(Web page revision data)
------

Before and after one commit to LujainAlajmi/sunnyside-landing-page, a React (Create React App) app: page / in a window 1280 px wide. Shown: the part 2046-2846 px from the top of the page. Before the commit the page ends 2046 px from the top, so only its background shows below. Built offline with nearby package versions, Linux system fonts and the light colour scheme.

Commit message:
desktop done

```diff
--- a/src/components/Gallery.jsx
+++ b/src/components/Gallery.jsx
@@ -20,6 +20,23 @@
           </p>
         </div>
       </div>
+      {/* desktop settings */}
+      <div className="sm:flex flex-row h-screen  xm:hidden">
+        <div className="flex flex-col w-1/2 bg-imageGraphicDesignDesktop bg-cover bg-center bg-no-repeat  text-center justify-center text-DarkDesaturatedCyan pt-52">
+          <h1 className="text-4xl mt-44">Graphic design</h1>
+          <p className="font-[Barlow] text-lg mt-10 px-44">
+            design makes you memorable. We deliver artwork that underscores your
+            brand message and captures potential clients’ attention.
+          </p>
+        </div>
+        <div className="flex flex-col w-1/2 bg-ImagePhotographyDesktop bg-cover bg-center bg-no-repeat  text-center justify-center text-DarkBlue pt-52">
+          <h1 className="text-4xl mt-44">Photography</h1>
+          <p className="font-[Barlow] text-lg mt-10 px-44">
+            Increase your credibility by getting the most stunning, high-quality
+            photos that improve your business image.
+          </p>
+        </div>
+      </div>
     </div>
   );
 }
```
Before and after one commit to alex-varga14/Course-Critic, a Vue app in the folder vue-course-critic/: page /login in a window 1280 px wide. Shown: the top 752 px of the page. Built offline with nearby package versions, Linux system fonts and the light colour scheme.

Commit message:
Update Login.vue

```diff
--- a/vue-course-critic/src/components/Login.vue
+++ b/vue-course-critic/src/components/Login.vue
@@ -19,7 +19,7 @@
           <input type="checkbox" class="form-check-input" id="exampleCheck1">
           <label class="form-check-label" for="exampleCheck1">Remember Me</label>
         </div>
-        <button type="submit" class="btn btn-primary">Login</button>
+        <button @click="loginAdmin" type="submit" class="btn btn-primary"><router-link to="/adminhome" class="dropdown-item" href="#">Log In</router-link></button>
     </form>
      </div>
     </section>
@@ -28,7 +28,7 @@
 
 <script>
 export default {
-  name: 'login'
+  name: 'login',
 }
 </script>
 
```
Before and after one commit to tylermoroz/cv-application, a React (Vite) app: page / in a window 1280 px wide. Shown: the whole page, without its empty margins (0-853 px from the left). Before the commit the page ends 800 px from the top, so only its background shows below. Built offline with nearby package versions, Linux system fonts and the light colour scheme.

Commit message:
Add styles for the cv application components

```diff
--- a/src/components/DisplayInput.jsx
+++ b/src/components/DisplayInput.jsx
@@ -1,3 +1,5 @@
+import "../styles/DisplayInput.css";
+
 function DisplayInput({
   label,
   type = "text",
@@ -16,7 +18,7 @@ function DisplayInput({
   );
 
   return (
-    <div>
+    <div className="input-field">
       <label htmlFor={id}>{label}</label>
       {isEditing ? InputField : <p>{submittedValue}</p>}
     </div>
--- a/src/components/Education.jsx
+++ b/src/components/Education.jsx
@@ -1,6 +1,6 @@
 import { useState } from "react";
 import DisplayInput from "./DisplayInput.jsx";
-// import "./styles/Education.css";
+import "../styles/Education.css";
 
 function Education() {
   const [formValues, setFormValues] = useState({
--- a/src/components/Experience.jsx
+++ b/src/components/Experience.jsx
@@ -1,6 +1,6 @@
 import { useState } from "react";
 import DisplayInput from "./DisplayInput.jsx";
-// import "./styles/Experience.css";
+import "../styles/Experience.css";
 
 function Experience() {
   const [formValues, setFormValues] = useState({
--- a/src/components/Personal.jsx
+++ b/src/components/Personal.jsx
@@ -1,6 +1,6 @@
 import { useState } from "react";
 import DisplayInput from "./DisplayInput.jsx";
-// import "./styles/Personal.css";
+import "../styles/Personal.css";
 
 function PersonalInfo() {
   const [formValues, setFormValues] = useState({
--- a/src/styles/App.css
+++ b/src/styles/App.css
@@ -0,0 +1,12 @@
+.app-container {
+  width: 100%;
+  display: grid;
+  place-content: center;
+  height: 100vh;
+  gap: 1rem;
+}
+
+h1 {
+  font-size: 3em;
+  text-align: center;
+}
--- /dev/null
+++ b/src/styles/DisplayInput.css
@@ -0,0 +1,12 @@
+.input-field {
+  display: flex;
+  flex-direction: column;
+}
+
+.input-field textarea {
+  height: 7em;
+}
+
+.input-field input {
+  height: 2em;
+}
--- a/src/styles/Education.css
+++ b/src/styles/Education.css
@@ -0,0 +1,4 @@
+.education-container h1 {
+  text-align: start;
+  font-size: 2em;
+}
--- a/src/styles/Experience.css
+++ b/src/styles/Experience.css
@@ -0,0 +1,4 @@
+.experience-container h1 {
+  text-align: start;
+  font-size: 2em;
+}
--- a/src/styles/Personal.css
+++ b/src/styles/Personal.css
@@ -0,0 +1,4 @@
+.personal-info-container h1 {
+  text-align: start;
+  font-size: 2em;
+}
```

------

# Try it
Repeat every record exactly as written, please.

# Result
Before and after one commit to LujainAlajmi/sunnyside-landing-page, a React (Create React App) app: page / in a window 1280 px wide. Shown: the part 2046-2846 px from the top of the page. Before the commit the page ends 2046 px from the top, so only its background shows below. Built offline with nearby package versions, Linux system fonts and the light colour scheme.

Commit message:
desktop done

```diff
--- a/src/components/Gallery.jsx
+++ b/src/components/Gallery.jsx
@@ -20,6 +20,23 @@
           </p>
         </div>
       </div>
+      {/* desktop settings */}
+      <div className="sm:flex flex-row h-screen  xm:hidden">
+        <div className="flex flex-col w-1/2 bg-imageGraphicDesignDesktop bg-cover bg-center bg-no-repeat  text-center justify-center text-DarkDesaturatedCyan pt-52">
+          <h1 className="text-4xl mt-44">Graphic design</h1>
+          <p className="font-[Barlow] text-lg mt-10 px-44">
+            design makes you memorable. We deliver artwork that underscores your
+            brand message and captures potential clients’ attention.
+          </p>
+        </div>
+        <div className="flex flex-col w-1/2 bg-ImagePhotographyDesktop bg-cover bg-center bg-no-repeat  text-center justify-center text-DarkBlue pt-52">
+          <h1 className="text-4xl mt-44">Photography</h1>
+          <p className="font-[Barlow] text-lg mt-10 px-44">
+            Increase your credibility by getting the most stunning, high-quality
+            photos that improve your business image.
+          </p>
+        </div>
+      </div>
     </div>
   );
 }
```
Before and after one commit to alex-varga14/Course-Critic, a Vue app in the folder vue-course-critic/: page /login in a window 1280 px wide. Shown: the top 752 px of the page. Built offline with nearby package versions, Linux system fonts and the light colour scheme.

Commit message:
Update Login.vue

```diff
--- a/vue-course-critic/src/components/Login.vue
+++ b/vue-course-critic/src/components/Login.vue
@@ -19,7 +19,7 @@
           <input type="checkbox" class="form-check-input" id="exampleCheck1">
           <label class="form-check-label" for="exampleCheck1">Remember Me</label>
         </div>
-        <button type="submit" class="btn btn-primary">Login</button>
+        <button @click="loginAdmin" type="submit" class="btn btn-primary"><router-link to="/adminhome" class="dropdown-item" href="#">Log In</router-link></button>
     </form>
      </div>
     </section>
@@ -28,7 +28,7 @@
 
 <script>
 export default {
-  name: 'login'
+  name: 'login',
 }
 </script>
 
```
Before and after one commit to tylermoroz/cv-application, a React (Vite) app: page / in a window 1280 px wide. Shown: the whole page, without its empty margins (0-853 px from the left). Before the commit the page ends 800 px from the top, so only its background shows below. Built offline with nearby package versions, Linux system fonts and the light colour scheme.

Commit message:
Add styles for the cv application components

```diff
--- a/src/components/DisplayInput.jsx
+++ b/src/components/DisplayInput.jsx
@@ -1,3 +1,5 @@
+import "../styles/DisplayInput.css";
+
 function DisplayInput({
   label,
   type = "text",
@@ -16,7 +18,7 @@ function DisplayInput({
   );
 
   return (
-    <div>
+    <div className="input-field">
       <label htmlFor={id}>{label}</label>
       {isEditing ? InputField : <p>{submittedValue}</p>}
     </div>
--- a/src/components/Education.jsx
+++ b/src/components/Education.jsx
@@ -1,6 +1,6 @@
 import { useState } from "react";
 import DisplayInput from "./DisplayInput.jsx";
-// import "./styles/Education.css";
+import "../styles/Education.css";
 
 function Education() {
   const [formValues, setFormValues] = useState({
--- a/src/components/Experience.jsx
+++ b/src/components/Experience.jsx
@@ -1,6 +1,6 @@
 import { useState } from "react";
 import DisplayInput from "./DisplayInput.jsx";
-// import "./styles/Experience.css";
+import "../styles/Experience.css";
 
 function Experience() {
   const [formValues, setFormValues] = useState({
--- a/src/components/Personal.jsx
+++ b/src/components/Personal.jsx
@@ -1,6 +1,6 @@
 import { useState } from "react";
 import DisplayInput from "./DisplayInput.jsx";
-// import "./styles/Personal.css";
+import "../styles/Personal.css";
 
 function PersonalInfo() {
   const [formValues, setFormValues] = useState({
--- a/src/styles/App.css
+++ b/src/styles/App.css
@@ -0,0 +1,12 @@
+.app-container {
+  width: 100%;
+  display: grid;
+  place-content: center;
+  height: 100vh;
+  gap: 1rem;
+}
+
+h1 {
+  font-size: 3em;
+  text-align: center;
+}
--- /dev/null
+++ b/src/styles/DisplayInput.css
@@ -0,0 +1,12 @@
+.input-field {
+  display: flex;
+  flex-direction: column;
+}
+
+.input-field textarea {
+  height: 7em;
+}
+
+.input-field input {
+  height: 2em;
+}
--- a/src/styles/Education.css
+++ b/src/styles/Education.css
@@ -0,0 +1,4 @@
+.education-container h1 {
+  text-align: start;
+  font-size: 2em;
+}
--- a/src/styles/Experience.css
+++ b/src/styles/Experience.css
@@ -0,0 +1,4 @@
+.experience-container h1 {
+  text-align: start;
+  font-size: 2em;
+}
--- a/src/styles/Personal.css
+++ b/src/styles/Personal.css
@@ -0,0 +1,4 @@
+.personal-info-container h1 {
+  text-align: start;
+  font-size: 2em;
+}
```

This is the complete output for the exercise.